Generation Indigenous Spotlight: Roger Beyal Jr.
As part of the Generation Indigenous Initiative, the Center for Native American Youth works to provide a platform to uplift and empower Native youth voices. We continue our celebration of Native American Heritage Month, with the Gen-I Spotlight series to share about the amazing youth from the Gen-I Network. Youth were asked to answer a few questions about why the think Native American Heritage Month is important and how they celebrate, as well as how they first got involved with CNAY. This week read and learn more about Roger Beyal Jr.
Name/Tribe: Roger Beyal Jr, Diné

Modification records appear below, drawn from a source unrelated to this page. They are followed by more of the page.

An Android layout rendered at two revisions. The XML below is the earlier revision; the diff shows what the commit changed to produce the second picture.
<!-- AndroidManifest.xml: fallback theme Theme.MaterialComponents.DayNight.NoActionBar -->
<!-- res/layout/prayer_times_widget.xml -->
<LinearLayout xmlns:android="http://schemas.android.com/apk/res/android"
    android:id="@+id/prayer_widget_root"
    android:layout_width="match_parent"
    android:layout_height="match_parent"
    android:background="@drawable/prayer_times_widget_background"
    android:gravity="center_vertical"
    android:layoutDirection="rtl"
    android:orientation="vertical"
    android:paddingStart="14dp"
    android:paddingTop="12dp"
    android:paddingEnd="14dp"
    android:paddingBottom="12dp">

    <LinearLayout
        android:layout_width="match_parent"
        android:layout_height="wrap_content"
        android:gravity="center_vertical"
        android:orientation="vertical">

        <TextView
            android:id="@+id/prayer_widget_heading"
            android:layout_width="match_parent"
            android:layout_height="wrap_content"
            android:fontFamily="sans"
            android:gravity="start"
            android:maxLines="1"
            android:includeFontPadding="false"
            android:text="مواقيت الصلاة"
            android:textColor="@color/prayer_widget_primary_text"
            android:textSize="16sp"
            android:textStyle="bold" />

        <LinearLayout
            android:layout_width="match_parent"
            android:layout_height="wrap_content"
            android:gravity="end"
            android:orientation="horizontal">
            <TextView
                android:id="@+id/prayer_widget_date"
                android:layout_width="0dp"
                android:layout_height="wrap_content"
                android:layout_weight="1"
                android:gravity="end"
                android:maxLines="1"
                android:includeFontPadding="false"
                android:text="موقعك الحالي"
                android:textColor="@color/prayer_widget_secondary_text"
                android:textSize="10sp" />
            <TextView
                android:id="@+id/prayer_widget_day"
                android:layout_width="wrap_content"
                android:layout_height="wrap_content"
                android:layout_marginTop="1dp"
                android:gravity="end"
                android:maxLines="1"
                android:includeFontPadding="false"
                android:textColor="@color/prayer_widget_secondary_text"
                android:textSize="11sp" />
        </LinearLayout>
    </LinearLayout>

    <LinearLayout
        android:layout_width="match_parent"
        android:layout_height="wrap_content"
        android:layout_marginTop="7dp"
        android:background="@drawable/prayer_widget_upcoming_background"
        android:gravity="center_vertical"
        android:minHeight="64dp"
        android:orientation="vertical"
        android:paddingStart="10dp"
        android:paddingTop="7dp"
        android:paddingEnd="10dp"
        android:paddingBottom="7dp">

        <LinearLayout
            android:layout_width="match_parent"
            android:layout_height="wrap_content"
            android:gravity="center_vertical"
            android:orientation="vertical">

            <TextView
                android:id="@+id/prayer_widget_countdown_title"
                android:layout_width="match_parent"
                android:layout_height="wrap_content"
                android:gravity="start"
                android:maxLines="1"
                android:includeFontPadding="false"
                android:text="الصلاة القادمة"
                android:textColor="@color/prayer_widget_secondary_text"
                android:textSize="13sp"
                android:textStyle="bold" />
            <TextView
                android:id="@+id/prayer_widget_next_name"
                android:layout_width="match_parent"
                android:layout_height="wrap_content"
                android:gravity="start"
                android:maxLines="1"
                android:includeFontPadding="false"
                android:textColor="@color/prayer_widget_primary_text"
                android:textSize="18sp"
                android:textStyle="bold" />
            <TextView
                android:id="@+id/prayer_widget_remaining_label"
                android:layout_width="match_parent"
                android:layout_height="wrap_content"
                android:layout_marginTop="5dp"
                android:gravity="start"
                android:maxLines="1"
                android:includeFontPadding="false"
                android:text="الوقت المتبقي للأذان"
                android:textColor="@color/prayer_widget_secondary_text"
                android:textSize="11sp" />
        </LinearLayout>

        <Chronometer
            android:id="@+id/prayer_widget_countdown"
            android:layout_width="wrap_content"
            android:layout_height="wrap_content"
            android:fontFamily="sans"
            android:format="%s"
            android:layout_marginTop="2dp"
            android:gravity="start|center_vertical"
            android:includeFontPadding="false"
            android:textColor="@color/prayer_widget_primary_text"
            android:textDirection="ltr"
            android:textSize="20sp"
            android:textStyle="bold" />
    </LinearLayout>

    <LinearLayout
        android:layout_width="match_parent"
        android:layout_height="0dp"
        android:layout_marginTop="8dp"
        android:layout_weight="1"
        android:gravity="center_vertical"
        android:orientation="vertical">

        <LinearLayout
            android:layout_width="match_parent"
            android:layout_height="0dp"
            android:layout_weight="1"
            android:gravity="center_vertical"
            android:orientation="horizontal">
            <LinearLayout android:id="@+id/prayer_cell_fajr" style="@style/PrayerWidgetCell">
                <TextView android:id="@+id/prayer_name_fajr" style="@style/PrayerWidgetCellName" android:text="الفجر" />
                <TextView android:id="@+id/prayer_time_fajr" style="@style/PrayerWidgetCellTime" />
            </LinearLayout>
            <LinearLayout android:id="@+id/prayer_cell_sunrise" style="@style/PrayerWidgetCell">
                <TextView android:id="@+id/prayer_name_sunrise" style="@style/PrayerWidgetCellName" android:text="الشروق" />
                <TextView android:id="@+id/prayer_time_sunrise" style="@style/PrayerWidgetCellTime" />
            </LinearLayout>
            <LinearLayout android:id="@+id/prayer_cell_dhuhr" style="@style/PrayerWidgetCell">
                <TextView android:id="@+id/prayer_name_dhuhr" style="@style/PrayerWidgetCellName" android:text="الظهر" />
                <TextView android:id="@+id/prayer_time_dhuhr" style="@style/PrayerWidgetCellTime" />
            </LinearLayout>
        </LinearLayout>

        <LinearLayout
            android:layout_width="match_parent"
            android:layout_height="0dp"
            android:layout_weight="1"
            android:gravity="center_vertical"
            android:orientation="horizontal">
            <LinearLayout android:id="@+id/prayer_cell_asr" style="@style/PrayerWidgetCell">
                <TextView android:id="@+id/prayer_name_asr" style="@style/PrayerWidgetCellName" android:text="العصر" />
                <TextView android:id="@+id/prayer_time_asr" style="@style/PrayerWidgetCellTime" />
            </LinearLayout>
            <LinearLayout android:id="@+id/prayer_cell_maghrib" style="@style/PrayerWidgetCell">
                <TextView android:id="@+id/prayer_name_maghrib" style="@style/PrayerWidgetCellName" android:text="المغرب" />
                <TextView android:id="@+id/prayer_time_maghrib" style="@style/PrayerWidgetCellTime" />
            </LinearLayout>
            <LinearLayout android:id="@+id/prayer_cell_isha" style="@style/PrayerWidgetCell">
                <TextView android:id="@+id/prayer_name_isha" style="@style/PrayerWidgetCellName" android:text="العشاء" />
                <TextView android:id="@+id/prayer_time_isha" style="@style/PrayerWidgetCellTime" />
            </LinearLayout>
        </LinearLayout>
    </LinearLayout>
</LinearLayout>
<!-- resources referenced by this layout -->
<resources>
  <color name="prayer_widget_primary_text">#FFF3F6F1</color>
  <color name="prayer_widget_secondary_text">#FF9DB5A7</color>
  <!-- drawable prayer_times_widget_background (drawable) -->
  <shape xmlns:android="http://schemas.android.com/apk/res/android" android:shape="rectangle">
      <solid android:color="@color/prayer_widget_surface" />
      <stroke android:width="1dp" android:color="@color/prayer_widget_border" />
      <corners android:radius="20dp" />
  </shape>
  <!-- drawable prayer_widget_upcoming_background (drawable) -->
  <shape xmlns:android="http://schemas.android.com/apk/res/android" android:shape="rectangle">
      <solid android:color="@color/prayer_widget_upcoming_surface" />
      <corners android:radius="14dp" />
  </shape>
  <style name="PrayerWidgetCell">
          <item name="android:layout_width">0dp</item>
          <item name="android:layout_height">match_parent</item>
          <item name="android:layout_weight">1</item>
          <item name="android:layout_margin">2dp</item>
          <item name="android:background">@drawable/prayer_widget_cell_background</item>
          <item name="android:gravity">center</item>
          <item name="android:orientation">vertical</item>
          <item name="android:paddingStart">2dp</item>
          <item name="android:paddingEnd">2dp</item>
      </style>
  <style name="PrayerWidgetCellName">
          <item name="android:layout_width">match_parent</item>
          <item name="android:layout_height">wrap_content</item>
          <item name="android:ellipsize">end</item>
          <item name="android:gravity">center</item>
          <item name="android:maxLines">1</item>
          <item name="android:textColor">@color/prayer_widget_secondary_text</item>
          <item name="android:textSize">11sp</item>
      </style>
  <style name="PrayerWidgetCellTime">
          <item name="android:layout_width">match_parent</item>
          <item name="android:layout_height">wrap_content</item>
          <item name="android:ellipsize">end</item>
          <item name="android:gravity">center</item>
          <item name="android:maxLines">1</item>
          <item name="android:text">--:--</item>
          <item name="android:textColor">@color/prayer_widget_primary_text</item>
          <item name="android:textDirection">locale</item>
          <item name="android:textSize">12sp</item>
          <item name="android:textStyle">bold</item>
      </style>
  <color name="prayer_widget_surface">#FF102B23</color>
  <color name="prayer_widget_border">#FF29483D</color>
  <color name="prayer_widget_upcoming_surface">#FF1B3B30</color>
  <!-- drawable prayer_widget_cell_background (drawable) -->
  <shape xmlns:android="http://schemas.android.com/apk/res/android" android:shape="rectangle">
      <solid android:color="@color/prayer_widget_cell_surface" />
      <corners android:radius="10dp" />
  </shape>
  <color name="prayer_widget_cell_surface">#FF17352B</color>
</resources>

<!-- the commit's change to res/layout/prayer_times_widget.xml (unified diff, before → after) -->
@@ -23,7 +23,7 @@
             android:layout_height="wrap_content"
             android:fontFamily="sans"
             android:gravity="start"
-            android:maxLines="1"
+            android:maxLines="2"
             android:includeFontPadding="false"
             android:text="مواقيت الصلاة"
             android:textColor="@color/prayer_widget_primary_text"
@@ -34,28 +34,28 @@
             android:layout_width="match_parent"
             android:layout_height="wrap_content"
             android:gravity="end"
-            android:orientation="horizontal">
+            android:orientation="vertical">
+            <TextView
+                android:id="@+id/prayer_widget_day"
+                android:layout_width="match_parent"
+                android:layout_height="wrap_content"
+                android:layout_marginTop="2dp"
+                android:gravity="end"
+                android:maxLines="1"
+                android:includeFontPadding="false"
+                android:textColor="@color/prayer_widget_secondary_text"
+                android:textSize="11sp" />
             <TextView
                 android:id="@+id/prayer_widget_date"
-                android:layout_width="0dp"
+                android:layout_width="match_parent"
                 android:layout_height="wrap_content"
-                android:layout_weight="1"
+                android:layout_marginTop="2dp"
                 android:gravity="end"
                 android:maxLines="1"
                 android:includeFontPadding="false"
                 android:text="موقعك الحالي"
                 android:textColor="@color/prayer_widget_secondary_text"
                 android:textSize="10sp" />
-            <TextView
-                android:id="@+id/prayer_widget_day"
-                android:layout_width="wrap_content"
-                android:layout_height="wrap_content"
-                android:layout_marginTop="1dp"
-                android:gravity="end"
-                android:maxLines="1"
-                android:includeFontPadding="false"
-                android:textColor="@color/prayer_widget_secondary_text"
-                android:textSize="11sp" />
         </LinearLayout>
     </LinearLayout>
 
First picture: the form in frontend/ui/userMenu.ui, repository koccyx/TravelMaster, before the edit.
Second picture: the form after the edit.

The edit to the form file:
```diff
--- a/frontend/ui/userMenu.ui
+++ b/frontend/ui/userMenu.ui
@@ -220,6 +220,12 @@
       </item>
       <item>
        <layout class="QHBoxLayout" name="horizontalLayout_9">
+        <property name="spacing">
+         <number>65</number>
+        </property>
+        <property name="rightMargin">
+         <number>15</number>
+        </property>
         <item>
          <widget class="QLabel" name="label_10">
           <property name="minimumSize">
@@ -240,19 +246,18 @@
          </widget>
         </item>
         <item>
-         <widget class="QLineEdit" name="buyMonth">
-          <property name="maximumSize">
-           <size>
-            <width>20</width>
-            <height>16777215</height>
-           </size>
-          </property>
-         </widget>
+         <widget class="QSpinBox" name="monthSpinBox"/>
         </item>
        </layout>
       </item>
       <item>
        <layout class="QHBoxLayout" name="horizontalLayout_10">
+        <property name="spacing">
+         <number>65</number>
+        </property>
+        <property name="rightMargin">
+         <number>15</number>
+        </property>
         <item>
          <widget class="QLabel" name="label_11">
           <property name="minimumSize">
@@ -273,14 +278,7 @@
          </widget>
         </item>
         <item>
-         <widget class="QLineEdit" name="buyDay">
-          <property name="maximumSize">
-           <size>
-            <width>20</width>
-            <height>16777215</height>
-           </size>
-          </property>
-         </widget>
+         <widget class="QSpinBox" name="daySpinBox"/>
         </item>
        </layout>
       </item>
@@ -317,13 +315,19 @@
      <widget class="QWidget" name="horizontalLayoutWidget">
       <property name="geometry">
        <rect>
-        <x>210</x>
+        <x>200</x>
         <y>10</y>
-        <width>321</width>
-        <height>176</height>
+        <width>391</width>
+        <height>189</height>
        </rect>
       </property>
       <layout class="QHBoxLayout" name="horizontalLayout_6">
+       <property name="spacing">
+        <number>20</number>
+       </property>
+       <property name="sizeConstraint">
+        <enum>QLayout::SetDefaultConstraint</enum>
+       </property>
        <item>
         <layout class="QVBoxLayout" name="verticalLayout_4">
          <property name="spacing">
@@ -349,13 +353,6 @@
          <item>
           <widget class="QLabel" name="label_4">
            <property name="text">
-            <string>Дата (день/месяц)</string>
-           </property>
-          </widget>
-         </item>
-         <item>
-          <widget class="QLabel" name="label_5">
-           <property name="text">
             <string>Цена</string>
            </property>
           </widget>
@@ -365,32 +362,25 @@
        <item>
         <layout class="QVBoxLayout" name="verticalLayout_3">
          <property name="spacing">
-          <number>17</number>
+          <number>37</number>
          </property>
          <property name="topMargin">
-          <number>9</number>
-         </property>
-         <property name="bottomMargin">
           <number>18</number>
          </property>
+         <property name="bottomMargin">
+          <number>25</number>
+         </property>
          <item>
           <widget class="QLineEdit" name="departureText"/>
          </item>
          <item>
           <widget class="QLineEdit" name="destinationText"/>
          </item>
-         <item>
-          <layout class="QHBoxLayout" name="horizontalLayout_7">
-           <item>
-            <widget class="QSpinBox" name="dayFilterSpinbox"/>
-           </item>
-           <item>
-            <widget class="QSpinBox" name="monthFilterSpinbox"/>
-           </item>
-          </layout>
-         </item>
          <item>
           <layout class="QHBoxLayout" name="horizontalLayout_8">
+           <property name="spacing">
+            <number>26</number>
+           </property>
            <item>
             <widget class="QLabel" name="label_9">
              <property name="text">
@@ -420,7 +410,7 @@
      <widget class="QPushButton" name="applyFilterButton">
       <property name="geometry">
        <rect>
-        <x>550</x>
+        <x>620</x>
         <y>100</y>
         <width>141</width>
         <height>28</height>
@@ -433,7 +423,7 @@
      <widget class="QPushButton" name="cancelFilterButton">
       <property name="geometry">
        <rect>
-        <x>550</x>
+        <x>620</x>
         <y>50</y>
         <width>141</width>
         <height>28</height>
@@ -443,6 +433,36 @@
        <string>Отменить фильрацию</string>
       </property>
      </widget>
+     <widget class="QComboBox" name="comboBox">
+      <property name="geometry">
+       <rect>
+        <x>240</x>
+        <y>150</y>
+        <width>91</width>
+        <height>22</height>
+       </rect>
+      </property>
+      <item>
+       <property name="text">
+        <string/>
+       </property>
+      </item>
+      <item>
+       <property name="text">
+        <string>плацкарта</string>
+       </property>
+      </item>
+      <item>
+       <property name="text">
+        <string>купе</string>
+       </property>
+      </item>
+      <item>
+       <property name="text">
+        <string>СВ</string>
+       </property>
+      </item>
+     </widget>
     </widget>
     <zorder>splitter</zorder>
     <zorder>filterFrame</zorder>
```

About: Ya’at’ééh My name is Roger Beyal Jr and my clans are Tódich’ii’nii born for Kinłichii’nii, my maternal grandparents are Naaneesht’ezhi tachii’nii and my paternal grandparents are Ma’ii deeshgiizhinii. I’m currently in my third year at Northern Arizona University and my major is Criminal Justice with a minor in political science. I enjoy creating positive change and inspiring the youth within my community to learn their language and culture because it is how we identify as native people. My interests include learning my culture and teachings, also I enjoy attending pow wows and gourd dances with my family. My hobbies are running, drawing, painting, and beading.
Q: What does being involved with Generation Indigenous mean to you?
A: Being involved with Generation Indigenous means having my voice heard and the opportunity to inspire other native youth to become leaders in their communities and begin to create positive change.
Q: Why is it important to celebrate Native American heritage Month?
A: It is important to celebrate Native American Heritage Month because invisibility is a big issue in our current society and Native American Heritage Months gives us as native people a way to break through that invisibility and show the vast diversity of all 500+ tribes. To show that we are still here and change the narrative that is centered around indigenous peoples.
Q: How do you celebrate Native American Heritage Month?
A: I celebrate Native American Heritage Month by sharing my culture with others who are interested in learning, attending pow wows and gourd dances with my family, and showing my pride in being a member of the Diné Nation
Roger’s advice to Native youth:
Have a great amount of persistence and dedication to create positive change because working hard will pay off and taking advantage of every opportunity that is presented to you. Also, break out of your comfort zone and try something new because that will enable you to make new connections with others and before you know it, you will have lifelong friends across different tribal nations. Things may not be easy in the beginning, but it will be worth it in the end and if I can do it, so can you.